By Mary Cunningham

Two days after a suicide bomber killed 22 people at an Ariana Grande concert in Machester, England, locals gathered in pubs around the city to cheer Manchester United to victory in the UEFA Europa League final in Solna, Sweden.

Ordinarily, soccer is a big deal in Manchester.

United has a fierce rivalry with Manchester City, the area’s other Premier League team. But yesterday’s 2-0 triumph over Holland’s Ajax was bigger still because it means the team qualifies for the Champions League next year and the millions in revenue that brings in. Plus, Manchester United has had a lackluster season. It needed something to celebrate.

But the win was more poignant, because though the game was played hundreds of miles away in Scandinavia, it was an opportunity for the team’s fans to get back to what they know after a harrowing 48 hours in which details about the attack and its victims emerged in grisly specificity.

“We’re upset about what happened, but we always find a way to be happy when United are playing,” said Steve Donogohue, a Manchester United fan who has been an ardent supporter of the club since 1963. “This is a cosmopolitan place, and we’re a strong group of people, and we just get on with it.”

“It’s there! @ManUtd have put a small smile back on Manchester’s face #europaleaguefinal,” roared a tweet from the @ILoveMCR Twitter account almost immediately after the final whistle was blown in Stockholm. Briton and former Manchester United midfielder David Beckham also weighed in via Instagram.

“Tonight was more important than sport … Yes a big night for Manchester United but an even bigger night for the city and for our country … At a time when we are grieving for the families that have lost loved ones we have a sport that has brought a little happiness at a difficult time.”

For the several hundred people who watched the game at the Printworks, a large pub and club in Manchester city center that was only admitting Manchester United fans — along with the odd scheming journalist with the mendacity to tell a whopper when necessary — it was a tense and emotional affair.

When Manchester took an early lead, tough-looking grown men jumped up and down and shouted joy-laced profanities at each other. There were firm, long hugs and the beer flowed, and spilled, easily. In what seemed like unison, one phrase rang out: “Get in!” — a British phrase that expresses victory or happiness about something.

Like every Premier League club, Manchester United has a long list of songs and chants, past and present, that fans recite in good times and bad, and that are virtually inscrutable to the uninitiated.
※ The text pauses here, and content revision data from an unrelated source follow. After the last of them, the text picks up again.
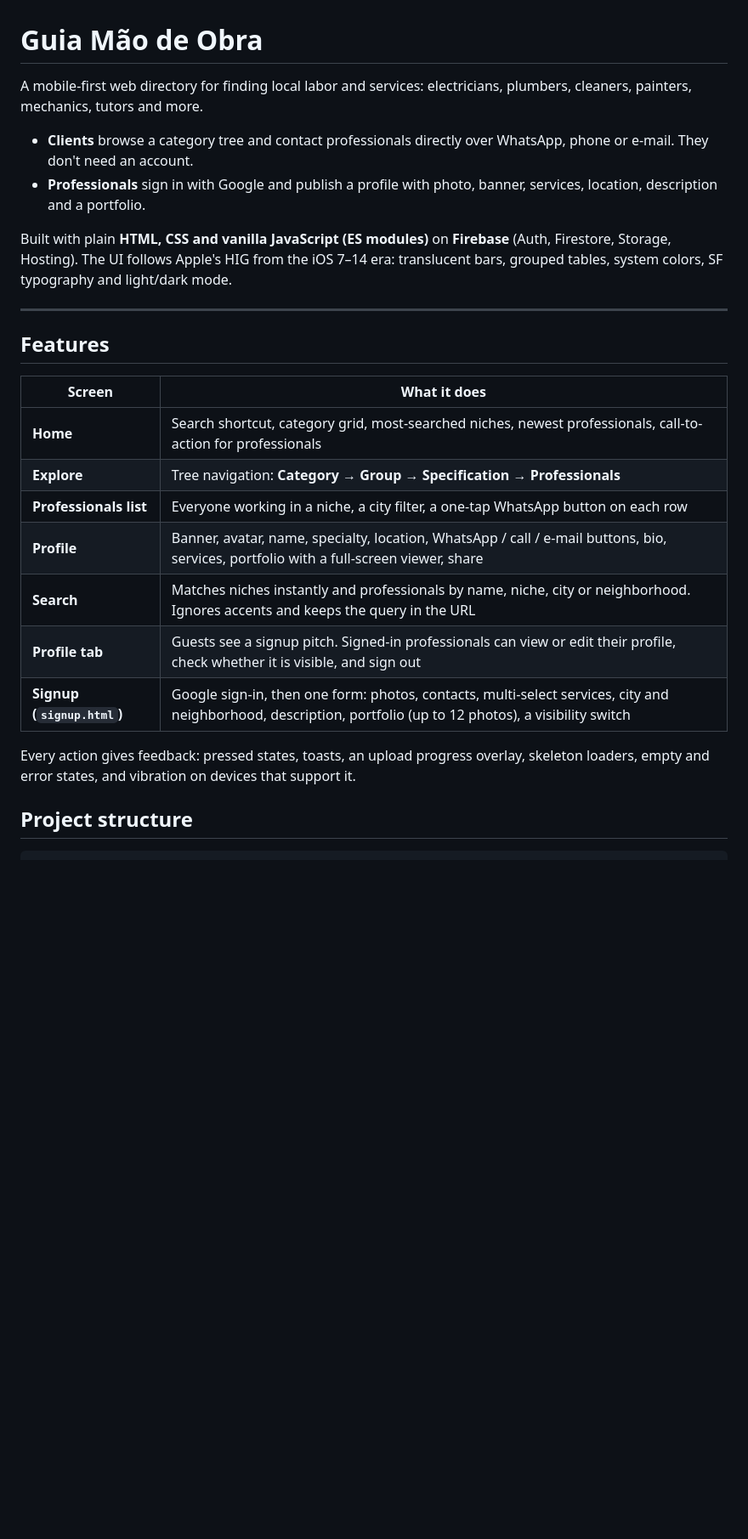
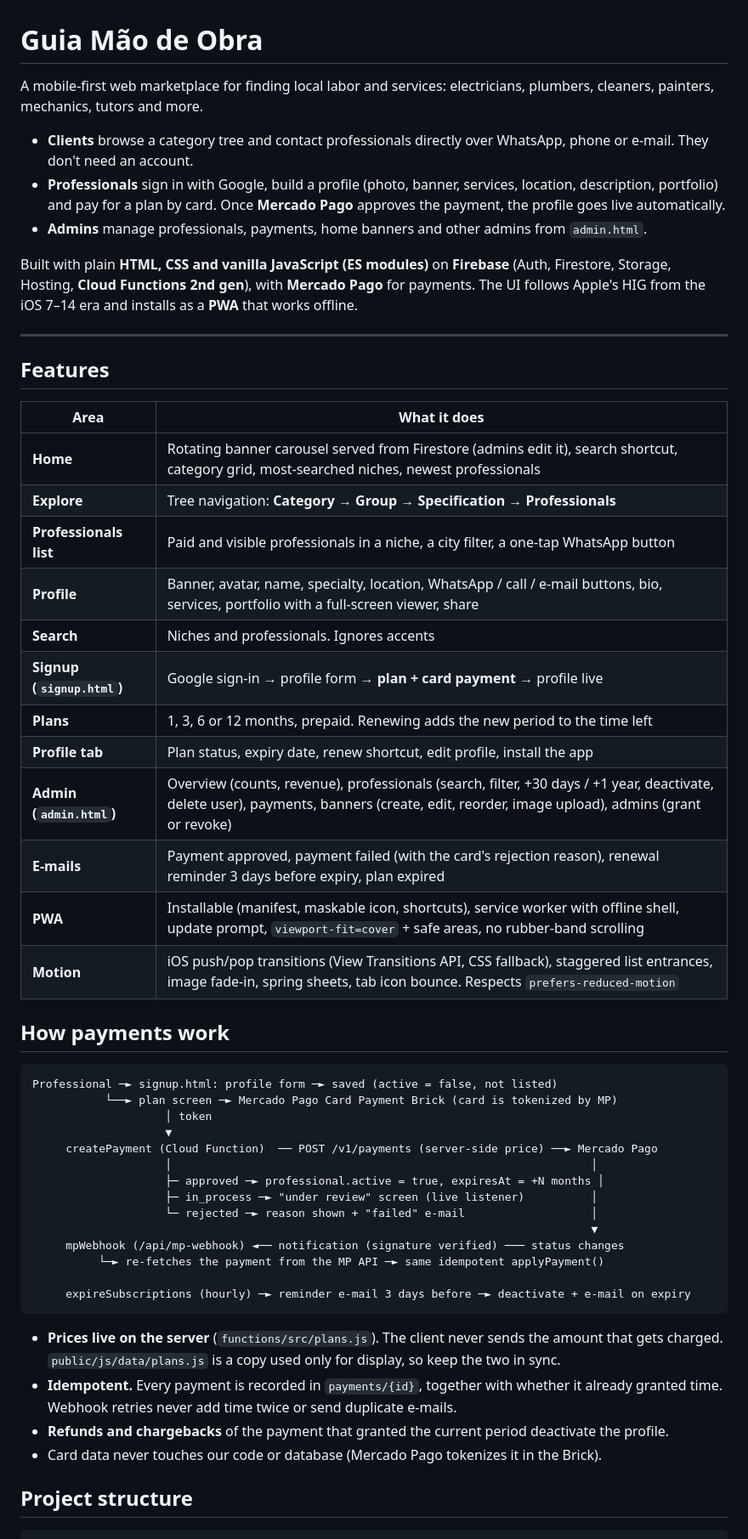
Before and after one commit to maxgfortes/guiadamaodeobra, a Markdown page: README.md, the part around one of its changes. Shown at 85% size. Drawn GitHub-style; blank space fills up the shorter version.

````diff
--- a/README.md
+++ b/README.md
@@ -1,27 +1,55 @@
 # Guia Mão de Obra
 
-A mobile-first web directory for finding local labor and services: electricians, plumbers, cleaners, painters, mechanics, tutors and more.
+A mobile-first web marketplace for finding local labor and services: electricians, plumbers, cleaners, painters, mechanics, tutors and more.
 
 - **Clients** browse a category tree and contact professionals directly over WhatsApp, phone or e-mail. They don't need an account.
-- **Professionals** sign in with Google and publish a profile with photo, banner, services, location, description and a portfolio.
+- **Professionals** sign in with Google, build a profile (photo, banner, services, location, description, portfolio) and pay for a plan by card. Once **Mercado Pago** approves the payment, the profile goes live automatically.
+- **Admins** manage professionals, payments, home banners and other admins from `admin.html`.
 
-Built with plain **HTML, CSS and vanilla JavaScript (ES modules)** on **Firebase** (Auth, Firestore, Storage, Hosting). The UI follows Apple's HIG from the iOS 7–14 era: translucent bars, grouped tables, system colors, SF typography and light/dark mode.
+Built with plain **HTML, CSS and vanilla JavaScript (ES modules)** on **Firebase** (Auth, Firestore, Storage, Hosting, **Cloud Functions 2nd gen**), with **Mercado Pago** for payments. The UI follows Apple's HIG from the iOS 7–14 era and installs as a **PWA** that works offline.
 
 ---
 
 ## Features
 
-| Screen | What it does |
+| Area | What it does |
 | --- | --- |
-| **Home** | Search shortcut, category grid, most-searched niches, newest professionals, call-to-action for professionals |
+| **Home** | Rotating banner carousel served from Firestore (admins edit it), search shortcut, category grid, most-searched niches, newest professionals |
 | **Explore** | Tree navigation: **Category → Group → Specification → Professionals** |
-| **Professionals list** | Everyone working in a niche, a city filter, a one-tap WhatsApp button on each row |
+| **Professionals list** | Paid and visible professionals in a niche, a city filter, a one-tap WhatsApp button |
 | **Profile** | Banner, avatar, name, specialty, location, WhatsApp / call / e-mail buttons, bio, services, portfolio with a full-screen viewer, share |
-| **Search** | Matches niches instantly and professionals by name, niche, city or neighborhood. Ignores accents and keeps the query in the URL |
-| **Profile tab** | Guests see a signup pitch. Signed-in professionals can view or edit their profile, check whether it is visible, and sign out |
-| **Signup (`signup.html`)** | Google sign-in, then one form: photos, contacts, multi-select services, city and neighborhood, description, portfolio (up to 12 photos), a visibility switch |
+| **Search** | Niches and professionals. Ignores accents |
+| **Signup (`signup.html`)** | Google sign-in → profile form → **plan + card payment** → profile live |
+| **Plans** | 1, 3, 6 or 12 months, prepaid. Renewing adds the new period to the time left |
+| **Profile tab** | Plan status, expiry date, renew shortcut, edit profile, install the app |
+| **Admin (`admin.html`)** | Overview (counts, revenue), professionals (search, filter, +30 days / +1 year, deactivate, delete user), payments, banners (create, edit, reorder, image upload), admins (grant or revoke) |
+| **E-mails** | Payment approved, payment failed (with the card's rejection reason), renewal reminder 3 days before expiry, plan expired |
+| **PWA** | Installable (manifest, maskable icon, shortcuts), service worker with offline shell, update prompt, `viewport-fit=cover` + safe areas, no rubber-band scrolling |
+| **Motion** | iOS push/pop transitions (View Transitions API, CSS fallback), staggered list entrances, image fade-in, spring sheets, tab icon bounce. Respects `prefers-reduced-motion` |
 
-Every action gives feedback: pressed states, toasts, an upload progress overlay, skeleton loaders, empty and error states, and vibration on devices that support it.
+## How payments work
+
+```
+Professional ─► signup.html: profile form ─► saved (active = false, not listed)
+           └──► plan screen ─► Mercado Pago Card Payment Brick (card is tokenized by MP)
+                    │ token
+                    ▼
+     createPayment (Cloud Function)  ── POST /v1/payments (server-side price) ──► Mercado Pago
+                    │                                                               │
+                    ├─ approved ─► professional.active = true, expiresAt = +N months │
+                    ├─ in_process ─► "under review" screen (live listener)          │
+                    └─ rejected ─► reason shown + "failed" e-mail                   │
+                                                                                    ▼
+     mpWebhook (/api/mp-webhook) ◄── notification (signature verified) ─── status changes
+          └─► re-fetches the payment from the MP API ─► same idempotent applyPayment()
+
+     expireSubscriptions (hourly) ─► reminder e-mail 3 days before ─► deactivate + e-mail on expiry
+```
+
+- **Prices live on the server** (`functions/src/plans.js`). The client never sends the amount that gets charged. `public/js/data/plans.js` is a copy used only for display, so keep the two in sync.
+- **Idempotent.** Every payment is recorded in `payments/{id}`, together with whether it already granted time. Webhook retries never add time twice or send duplicate e-mails.
+- **Refunds and chargebacks** of the payment that granted the current period deactivate the profile.
+- Card data never touches our code or database (Mercado Pago tokenizes it in the Brick).
 
 ## Project structure
 
````
Also changed, not shown: other parts of README.md (+106 -72 lines).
They have titles like “We are the Busby Boys” (an anti-Manchester City song) and “We’ll never die” (a reference to a plane crash in Munich in 1958 that killed 23 of the team’s players). Those were sung over and over at the Printworks.

Snippets of these songs could be heard as fans spilled out of other public houses and on to the streets after Manchester United’s win.